“We didn’t have a jumbo jet or a Time Machine,” Crispian Mills told MetalTalk, “so instead, we got together with friends and family to bring 1960s Bombay to North London and played out our own little Bollywood dream.”
In the video, you will find Johnny Kalsi of the Dhol Foundation and a few other familiar faces who you might recognise from the band’s earlier videos. Following on the back of Waves, Indian Record Player is another great example of how the new album will play out.
“I wrote Waves driving home late after a gig at Manchester’s Albert Hall,” Crispian told us. “The song was originally much faster and more guitar-driven, but when we added Jay’s Hammond and that wah-wah guitar groove, it all fell into place. Hey, presto.
“Our second single, Indian Record Player, was written with Joff Winterhart and Simon Roberts from the Bristol band Bucky. It ended up becoming this epic homage to the golden era of Bollywood. It namechecks a lot of musical heroes, composers Nashad and RD Burman, and legendary playback singers like Lata Mangeshkar and Mohamed Rafi.”
“I really love those 1960s and 1970s soundtracks,” Crispian says. “Not only are they incredible songs, but the production is thrilling and completely insane. Bollywood producers of that period were heavily into Morricone and psychedelic pop.
“We’ve always shared that similar ambition to create a visual experience from a recording, whether it’s using sound effects, soundscapes or lyrics. As John would say, ‘Listen to the colours of your dreams.’ That visual approach was and always has been our calling card.”
In the MetalTalk office, we’ve been playing the new album, and it sounds fresh and exciting. It certainly feels like every song has a story to tell.
“We recorded between breaks during gigging as it’s the surest way to capture that live energy,” Crispian said. “Much of the recording went smoothly and quickly. The longest part of the process usually involved finding the right tempo. The way an acoustic demo sounds, or the feel of a song played live, is rarely the perfect tempo for recording, so it often requires a bit of trial and error. When you see the engineer start to nod his head and dance about, it usually means you’ve nailed it.
“The songwriting process was fairly quick but intensive, with lots of acoustic demos. The return of Jay created a good wave of energy, and we road-tested a lot of these songs before we recorded them. Waves, Gaslighting, Natural Magick, and Taxes all got hammered live before we went into the studio.”
Crispian told us that the new album is “almost a collection of singles.” This is not something we would argue against. “Every song stands up,” he said. “There’s a definite lyrical thread weaving its way through the album, with the forces of darkness and light battling for the eternal soul.

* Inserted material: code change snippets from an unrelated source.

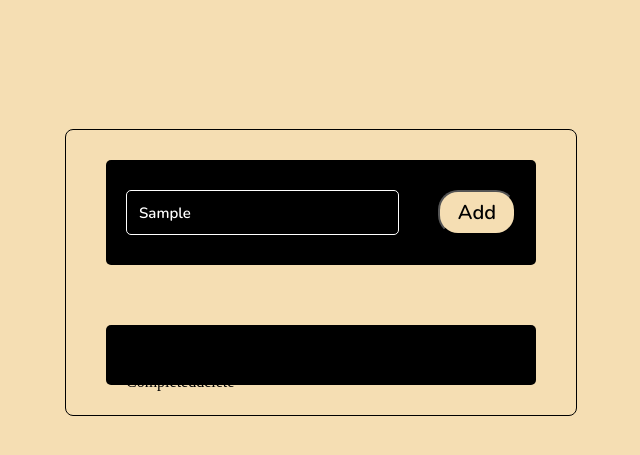
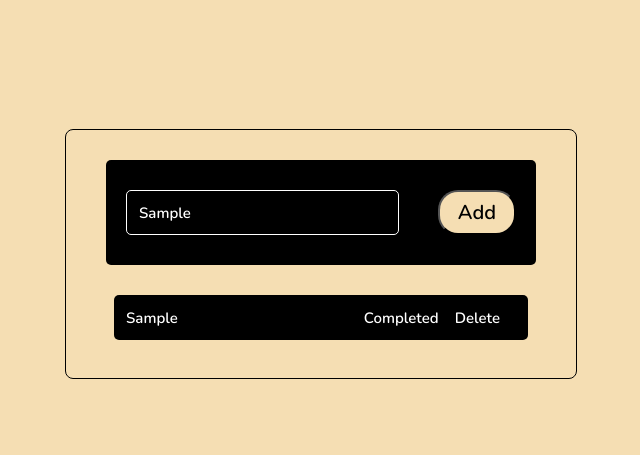
Before and after one commit to trup12c/ToDo_List, a plain HTML site: page index.html in a window 1280 px wide. Both pictures are taken after typing "Sample" into the empty fields and a click on the button "Add". Shown: the part 111-566 px from the top of the page, without its empty margins (319-959 px from the left). Drawn offline with nearby package versions, Linux system fonts and the light colour scheme.

Commit message:
Added styles and working on functionality of buttons

```diff
--- a/script.js
+++ b/script.js
@@ -16,7 +16,7 @@ button.addEventListener('click', function(event){
 
         // for creating list
         let new_todo = document.createElement('li');
-        new_todo.textContent = 'hey';
+        new_todo.textContent = input.value;
         new_todo.classList.add('todo_item');
         todo_div.appendChild(new_todo);
 
@@ -28,34 +28,31 @@ button.addEventListener('click', function(event){
 
         //check delete button
         let delete_Btn = document.createElement('btn');
-        delete_Btn.textContent = 'delete';
+        delete_Btn.textContent = 'Delete';
         delete_Btn.classList.add('delete-Btn');
         todo_div.appendChild(delete_Btn);
 
         //append to list
         tasks.appendChild(todo_div);
 
-        console.log('hello');
-
     }
 
 })
 
+document.addEventListener('click', function(event){
+    let task = event.target;
+    if(task.classList[0] === 'delete-Btn'){
+        task.remove();
+    }
+})
 
-
-
-
-
-
-
-
-
-
-
-
-
-
+document.addEventListener('click', function(event){
+    let task = event.target;
+    if(task.classList[0] === 'completed-Btn'){
+        task.style.textDecoration = 'line-through';
+    }
+})
 
 document.addEventListener('keydown', function(event){
-    console.log(event);
+    //console.log(event);
 })
--- a/styles.css
+++ b/styles.css
@@ -56,7 +56,6 @@ h1{
     width: 20%;
     border-radius: 20px;
     background-color: wheat;
-    cursor: pointer;
     font-size: 20px;
     font-family: 'Nunito';
     transition: all 0.3s ease;
@@ -69,13 +68,44 @@ h1{
 
 /* new task styling */
 
-#tasks{
-    background-color: black;
-    height: 50px;
-    padding: 30px 20px;
-    margin-top: 60px;
-    border-radius: 5px;
-    width: 100%;
-    position: relative;
+ #tasks{
+    margin-top: 30px;
     list-style: none;
  }
+
+.todo{
+    margin: 0.5rem;
+    height: 45px;
+    background: black;
+    color: white;
+    border-radius: 5px;
+    font-size: 15px;
+    font-family: 'Nunito';
+    display: flex;
+    align-items: center;
+    justify-content: space-between;
+    padding: 12px;
+    transition: all 0.3s ease;
+}
+
+.todo li {
+    flex: 1;
+}
+
+ .complete-btn, .delete-btn{
+    padding: 1rem;
+ }
+
+ .completed-btn:hover{
+    color: lightgreen;
+    align-items: center;
+    transition: all 0.3s ease;
+    cursor: pointer;
+ }
+
+ .delete-btn:hover{
+    color: coral;
+    align-items: center;
+    transition: all 0.3s ease;
+    cursor: pointer;
+ }
```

“But, on the whole, Natural Magick feels like a ‘refresh’, which is fun and exciting and much less messy than a rebirth.”